activities authorized by law, including audits; civil, administrative, or criminal investigations; inspections . . . civil, administrative, or criminal proceedings or actions; and other activity necessary for appropriate oversight of the health care system.
Therefore, to the extent the DEA is enforcing the CSA, disclosures to it in its capacity as a health oversight agency are permissible under § 164.512(d). Alternatively, CSA required disclosures to the DEA for law enforcement purposes are permitted under § 164.512(f). When acting as a law enforcement agency under the CSA, the DEA may obtain the information pursuant to § 164.512(f). Thus, we do not agree that the privacy regulation will impede the DEA's enforcement of the CSA. See the preamble discussion of § 164.512 for further explanation.
Comment: One commenter suggested clarifying the provisions allowing disclosures that are "required by law" to ensure that the mandatory reporting requirements the CSA imposes on covered entities, including making available reports, inventories, and records of transactions, are not preempted by the regulation.
Response: We agree that the privacy regulation does not alter covered entities' obligations under the CSA. Because the CSA requires covered entities manufacturing, distributing, and/or dispensing controlled substances to maintain and provide to the DEA specific records and reports, the privacy regulation permits these disclosures under § 164.512(a). In addition, when the DEA seeks documents to determine an entity's compliance with the CSA, such disclosures are permitted under § 164.512(d).
Comment: The same commenter expressed concern that the proposed privacy regulation inappropriately limits voluntary reporting and would prevent or deter employees of covered entities from providing the DEA with information about violations of the CSA.

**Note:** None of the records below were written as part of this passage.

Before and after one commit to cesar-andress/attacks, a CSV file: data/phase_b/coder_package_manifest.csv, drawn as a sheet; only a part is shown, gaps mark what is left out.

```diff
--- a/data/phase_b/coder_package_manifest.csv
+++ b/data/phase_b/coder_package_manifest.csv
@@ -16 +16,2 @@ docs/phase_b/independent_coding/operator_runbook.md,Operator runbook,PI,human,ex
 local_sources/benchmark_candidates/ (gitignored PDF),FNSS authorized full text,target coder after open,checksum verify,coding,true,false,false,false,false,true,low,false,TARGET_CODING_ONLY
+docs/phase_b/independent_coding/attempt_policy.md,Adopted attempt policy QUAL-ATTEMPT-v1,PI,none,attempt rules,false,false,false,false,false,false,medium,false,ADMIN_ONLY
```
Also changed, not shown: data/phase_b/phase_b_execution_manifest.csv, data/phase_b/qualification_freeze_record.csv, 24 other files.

Response: We agree with the general concerns expressed in this comment. We do not believe the privacy rules will limit voluntary reporting of violations of the CSA. The CSA requires certain entities to maintain several types of records that may include protected health information. Although reports that included protected health information may be restricted under these rules, reporting the fact that an entity is not maintaining proper reports is not. If it were necessary to obtain protected health information during the investigatory stages following such a voluntary report, the DEA would be able to obtain the information in other ways, such as by following the administrative procedures outlined in § 164.512(e).
We also agree that employees of covered entities who report violations of the CSA should not be subjected to retaliation by their employers. Under § 164.502(j), we specifically state that a covered entity is not considered to have violated the regulation if a workforce member or business associate in good faith reports violations of laws or professional standards by covered entities to appropriate authorities. See discussion of § 164.502(j) below.